January 31 @ 12:00 pm - 1:30 pm
Co-sponsored by UW-Madison’s Department of Geography
Risky Subjects: Pesticide, Vulnerability and Uncertainty in Laos and Beyond
Assistant Professor of Geography
Ingraham Hall, Room 206
Noon – 1:30PM

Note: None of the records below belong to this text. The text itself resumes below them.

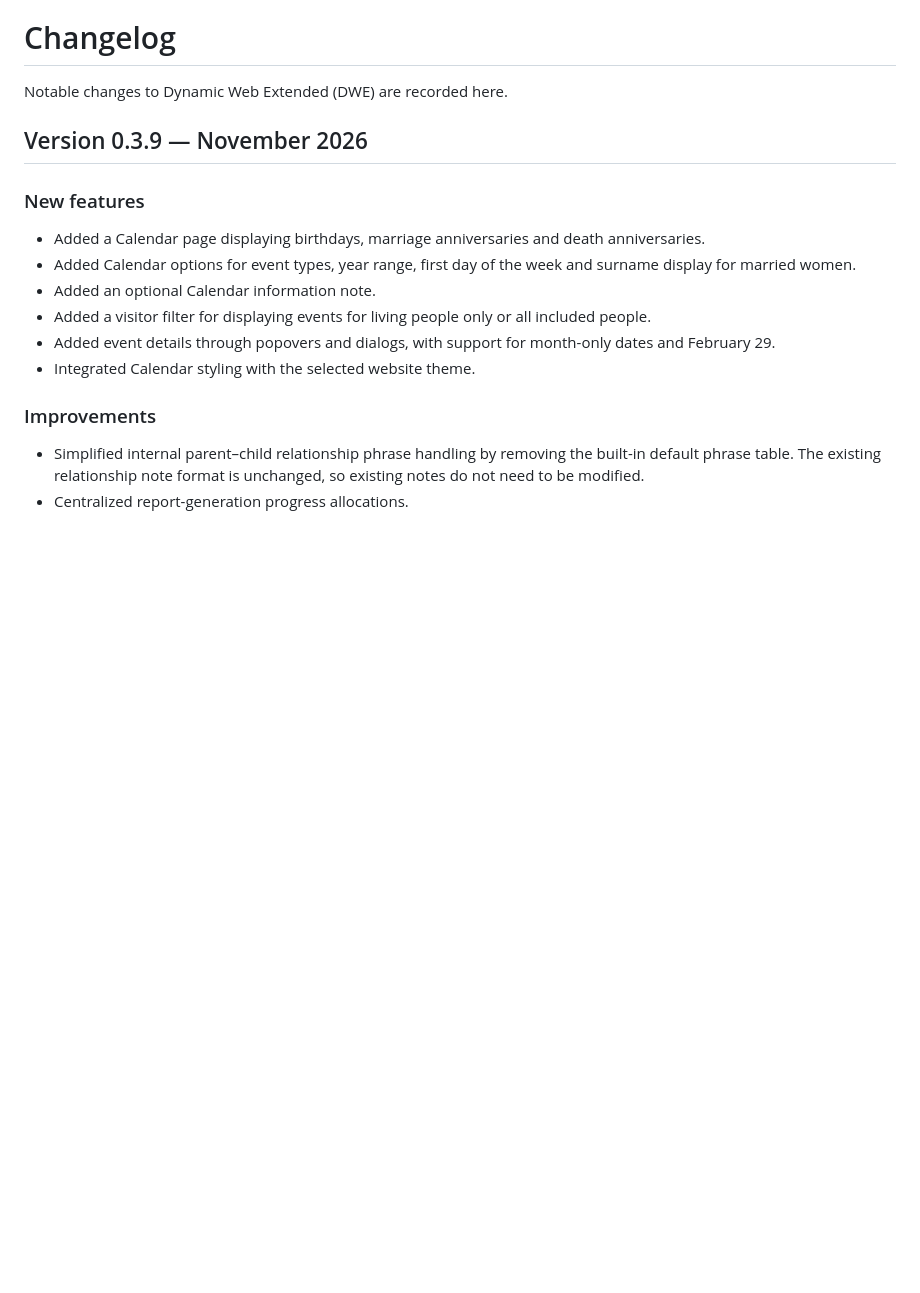
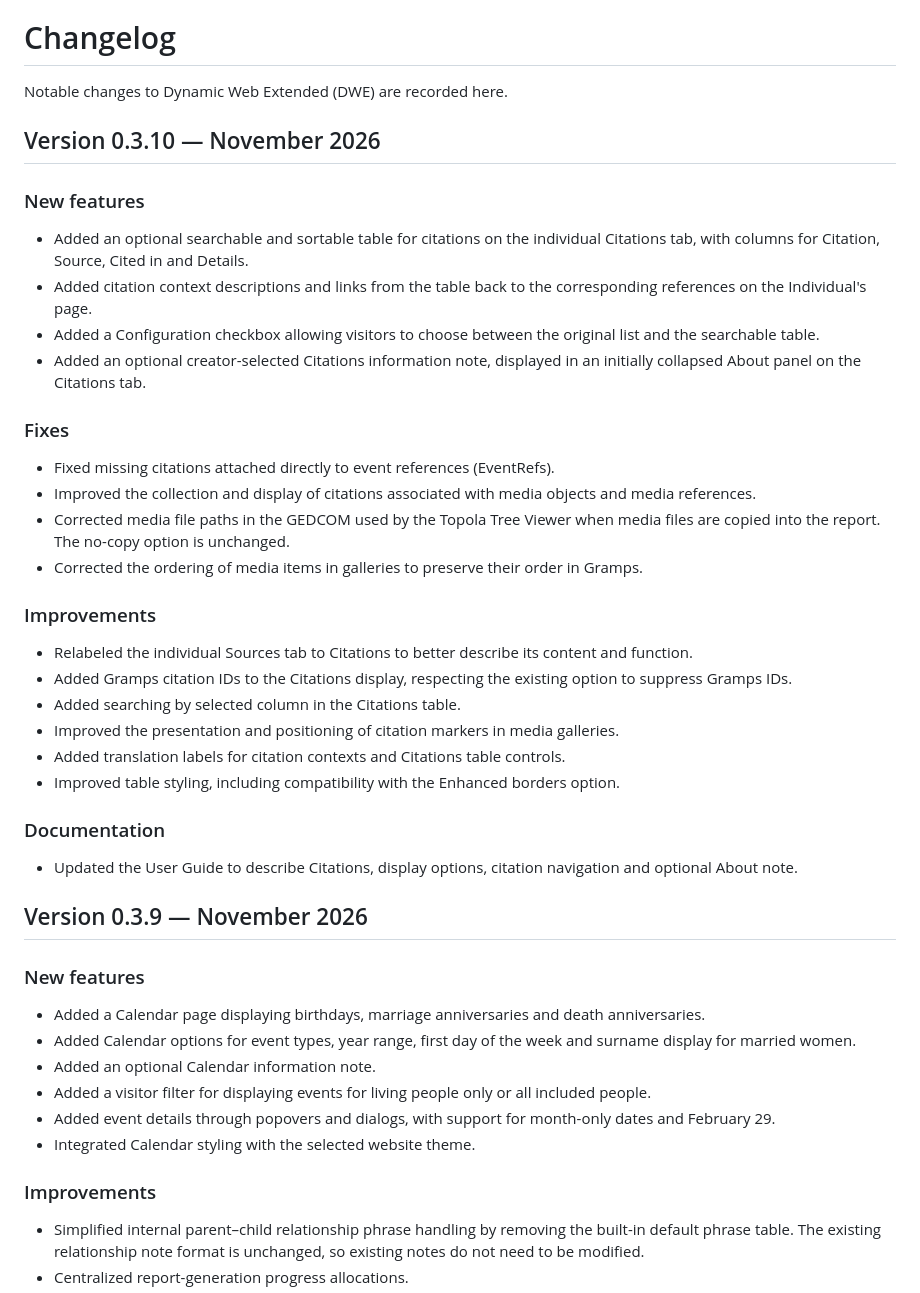
Before and after one commit to johnvitlin/DWE-Addons, a Markdown page: CHANGELOG.md, the part around the change. GitHub-like rendering; blank space fills up the shorter version.

```diff
--- a/CHANGELOG.md
+++ b/CHANGELOG.md
@@ -1,6 +1,31 @@
 # Changelog
 
 Notable changes to Dynamic Web Extended (DWE) are recorded here.
+
+## Version 0.3.10 — November 2026
+
+### New features
+- Added an optional searchable and sortable table for citations on the individual Citations tab, with columns for Citation, Source, Cited in and Details.
+- Added citation context descriptions and links from the table back to the corresponding references on the Individual's page.
+- Added a Configuration checkbox allowing visitors to choose between the original list and the searchable table.
+- Added an optional creator-selected Citations information note, displayed in an initially collapsed About panel on the Citations tab.
+
+### Fixes
+- Fixed missing citations attached directly to event references (EventRefs).
+- Improved the collection and display of citations associated with media objects and media references.
+- Corrected media file paths in the GEDCOM used by the Topola Tree Viewer when media files are copied into the report. The no-copy option is unchanged.
+- Corrected the ordering of media items in galleries to preserve their order in Gramps.
+
+### Improvements
+- Relabeled the individual Sources tab to Citations to better describe its content and function.
+- Added Gramps citation IDs to the Citations display, respecting the existing option to suppress Gramps IDs.
+- Added searching by selected column in the Citations table.
+- Improved the presentation and positioning of citation markers in media galleries.
+- Added translation labels for citation contexts and Citations table controls.
+- Improved table styling, including compatibility with the Enhanced borders option.
+
+### Documentation
+- Updated the User Guide to describe Citations, display options, citation navigation and optional About note.
 
 ## Version 0.3.9 — November 2026
 
```
Also changed, not shown: README.md (+41 -32 lines), docs/images/individual-citations-table.png (added), 5 other files.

Globally, pesticide use is increasing significantly faster than food production. The vast majority of the world’s food producers depend on pesticides, and most of those users live in the Global South. Shattuck presents data from Northern Laos, until recently among the world’s lowest per capita pesticide users, to explore the everyday life of pesticides and commodity agriculture as it transforms forests, local livelihoods, and health. Using oral histories, and socio-economic surveys, she looks at the relationship between modern agriculture, vulnerability, and deforestation as old forest-based safety nets are ploughed under for maize to feed growing meat consumption in China and Vietnam. Shattuck interrogates the diverse — and divergent — set of partial knowledge among pesticide users, and ask how small scale farmers’ direct experiences of toxicity both reinforce and transgress the international model for safe use. She describes the ways that what counts as ‘risky’ and ‘safe’ is locally adapted, filtered through rural community dynamics, and bound up with the other risks farmers are facing – the risks of living at the precarious end of a global commodity chain.